The story began anew in 2006 with father John, a Catholic priest from Mexico, buying this land to build a pilgrim hotel and restaurant. Among all the necessary permits, there was one important signature needed from the Authority of Antiquities. An expert showed up to dig around, just for formality's sake, but what he discovered was beyond anything he could have imagined. The more he excavated, the more excited father John became, until he finally changed the plans and started channeling the donations for the hotel into exploring this new historical site.
What they found was one of the only synagogues in existence, dating back to the time when the second temple was still standing.

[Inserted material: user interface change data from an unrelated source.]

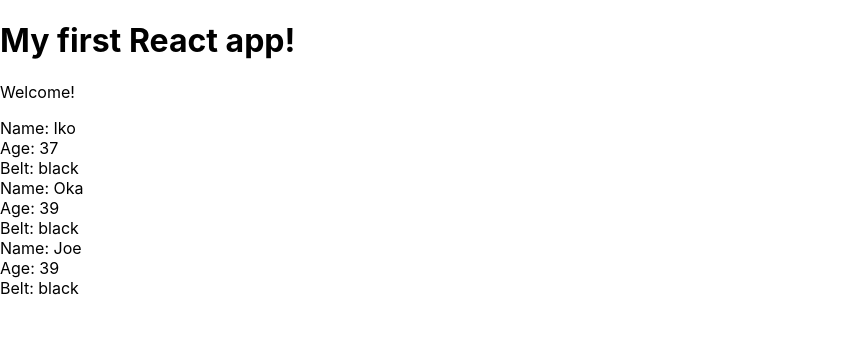
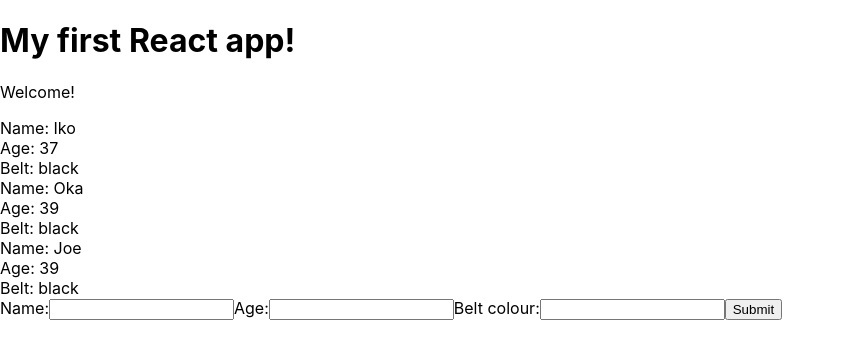
Before and after one commit to JRybelis/firstapp, a React (Create React App) app: page / in a window 1280 px wide. Shown: the top 358 px of the page, without its empty margins (0-845 px from the left). Built offline with nearby package versions, Linux system fonts and the light colour scheme.

Commit message:
form add

```diff
--- /dev/null
+++ b/src/AddFighter.js
@@ -0,0 +1,36 @@
+import React, {Component} from 'react'
+
+class AddFighter extends Component {
+    state = {
+        name: null,
+        age: null,
+        belt: null
+    }
+    handleChange = (e) => {
+        this.setState({
+            [e.target.id]: e.target.value //square bracket notation
+        })
+    }
+    handleSubmit = (e) => {
+        e.preventDefault();
+        this.props.addFighter(this.state);
+    }
+
+    render(){
+        return(
+            <div>
+                <form onSubmit={this.handleSubmit}>
+                    <label htmlFor="name">Name:</label>
+                    <input type="text" id="name" onChange={this.handleChange}/>
+                    <label htmlFor="name">Age:</label>
+                    <input type="text" id="age" onChange={this.handleChange}/>
+                    <label htmlFor="name">Belt colour:</label>
+                    <input type="text" id="belt" onChange={this.handleChange}/>
+                    <button>Submit</button>
+                </form>
+            </div>
+        )
+    }
+}
+
+export default AddFighter
--- a/src/App.js
+++ b/src/App.js
@@ -1,5 +1,6 @@
 import React, {Component } from 'react';
 import ManillaFighters from './Manilla.js';
+import AddFighter from './AddFighter.js';
 
 
 //container class-based components
@@ -12,12 +13,20 @@
       { name: 'Joe', age: 39, belt: 'black', id: 4}
     ]
   }
+  addFighter = (manillaFighter) => {
+    manillaFighter.id = Math.random();
+    let manillaFighters = [...this.state.manillaFighters, manillaFighter] // spread operator creates a new array and adding the objects copied from the original into it. Then, it adds a new element, which comes in via the function.
+    this.setState({
+       manillaFighters: manillaFighters // new property is equal to the new array created.
+    })
+  }
   render () {
     return (
       <div className="App">
         <h1>My first React app!</h1>
         <p>Welcome!</p>
         <ManillaFighters manillaFighters={this.state.manillaFighters}/>
+        <AddFighter addFighter={this.addFighter}/>
       </div>
     );
   }
```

At first the archaeologists didn't dare make such assumptions, but after comparing the attributes of the other known synagogues from that time period with what was found here, they became certain. Before the temple was destroyed, synagogues were used as a place of gathering and Torah reading. There was no prayer and no special focus towards Jerusalem, which back then was still in one piece. The heart of the building was its center, the community's center, and thus the benches all faced the middle of the room.
Also in the middle they found a unique stone:
This stone was another riddle, since nothing like it has ever been discovered before. Researchers believe it was used as base for a removable wooden table, upon which the Torah scrolls were laid during public readings. During town gatherings the wooden contraption would be stowed away so as not to take up space. The stone's decorations resemble the temple - a Roman style building, with a three-dimensional look into the Holy of Holies containing the menorah, and the alter which stood in the courtyard.
Nearby awaited another mystery - a strange wall made of pillars, benches and capitals, all taken from the synagogue:
Even stranger - the wall was erected right across a main road through town, and the soil which the synagogue was buried under seemed different than the rest of the site, less rocky. This all makes perfect sense though, once you remember Josephus Flavious' story: this was the wall he had built to defend the town against the Romans! They needed building materials in a hurry so they took what they needed from the synagogue, and blocked the road and the store fronts along that whole line. The synagogue was then intentionally buried by the town's people, to await better times, after the fighting will have died down. I wonder if they ever imagined that it would lie hidden for almost two millennia, only to be rediscovered by accident under the proposed site of a hotel.
Magdala Center is a fascinating place with lots to see - apart from the synagogue and the incredible story of its discovery and research, there are also an ancient port, neighborhoods of plain fishermen and rich folk, sophisticated mikveh systems (Jewish ritual baths) and the modern additions to the site - a little gospel farm and the beautiful Duc In Altum church, all of which can be seen in the following photo gallery.
Magdala Center offers a great story for both Jews and Christians, and definitely makes a good addition to any visit to the region.